§ To do:
Among the entries below, find the lines with the word "changed" and copy them.

(Change listing data)
===
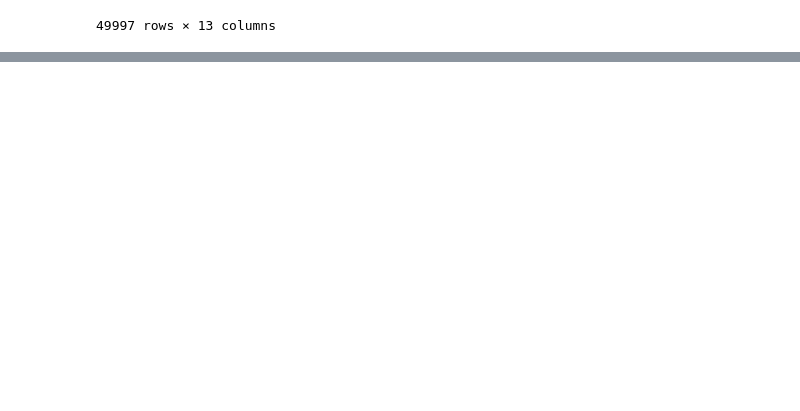
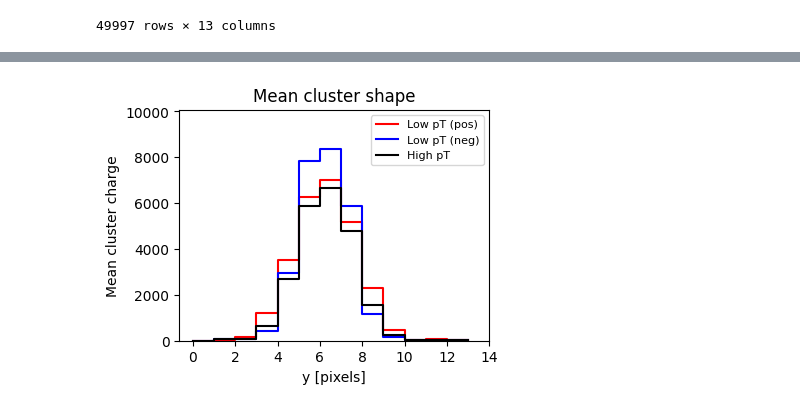
Before and after one commit to hftsoi/smart-pixels, a Jupyter notebook: smart_pixels.ipynb, the cells around one changed output, grey strips where cells are left out. Cells and saved outputs as stored; diff of their text form; code cells hidden in the pictures; blank space fills up the shorter version.

```diff
--- a/smart_pixels.ipynb
+++ b/smart_pixels.ipynb
@@ -87 +84,32 @@ for i in range(data_[2].shape[0]):
 ... (8 outputs left out)
+# %%
+# take the last time slice, and sum over x to get y profile
+y_profile = data[:, -1, :, :].sum(axis = -1)
+
+y_profile_low_pos = y_profile[(labels['pt'] < 0.2) & (labels['pt'] > 0)]
+y_profile_low_neg = y_profile[(labels['pt'] > -0.2) & (labels['pt'] < 0)]
+y_profile_high = y_profile[(labels['pt'] > 0.2) | (labels['pt'] < -0.2)]
+
+y_profile_low_pos_mean = y_profile_low_pos.mean(axis = 0)
+y_profile_low_neg_mean = y_profile_low_neg.mean(axis = 0)
+y_profile_high_mean = y_profile_high.mean(axis = 0)
+
+edges = np.arange(len(y_profile_low_pos_mean) + 1)
+
+y_profile_low_pos_mean = np.concatenate(([0], y_profile_low_pos_mean))
+y_profile_low_neg_mean = np.concatenate(([0], y_profile_low_neg_mean))
+y_profile_high_mean = np.concatenate(([0], y_profile_high_mean))
+
+plt.figure(figsize=(4, 3))
+plt.step(edges, y_profile_low_pos_mean, where='post', label = 'Low pT (pos)', color='red')
+plt.step(edges, y_profile_low_neg_mean, where='post', label = 'Low pT (neg)', color='blue')
+plt.step(edges, y_profile_high_mean, where='post', label = 'High pT', color='black')
+plt.title("Mean cluster shape")
+plt.ylim(0, max(y)*1.5)
+plt.xlabel("y [pixels]")
+plt.ylabel("Mean cluster charge")
+plt.xticks(np.arange(0, len(y_profile_low_pos_mean) + 1, 2))
+plt.legend(fontsize=8)
+plt.show()
+# %% [output]
+[figure, added]
```
Also changed, not shown: parts of 5 cells of this notebook.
===
§ Answer to the exercise:
Before and after one commit to hftsoi/smart-pixels, a Jupyter notebook: smart_pixels.ipynb, the cells around one changed output, grey strips where cells are left out. Cells and saved outputs as stored; diff of their text form; code cells hidden in the pictures; blank space fills up the shorter version.
Also changed, not shown: parts of 5 cells of this notebook.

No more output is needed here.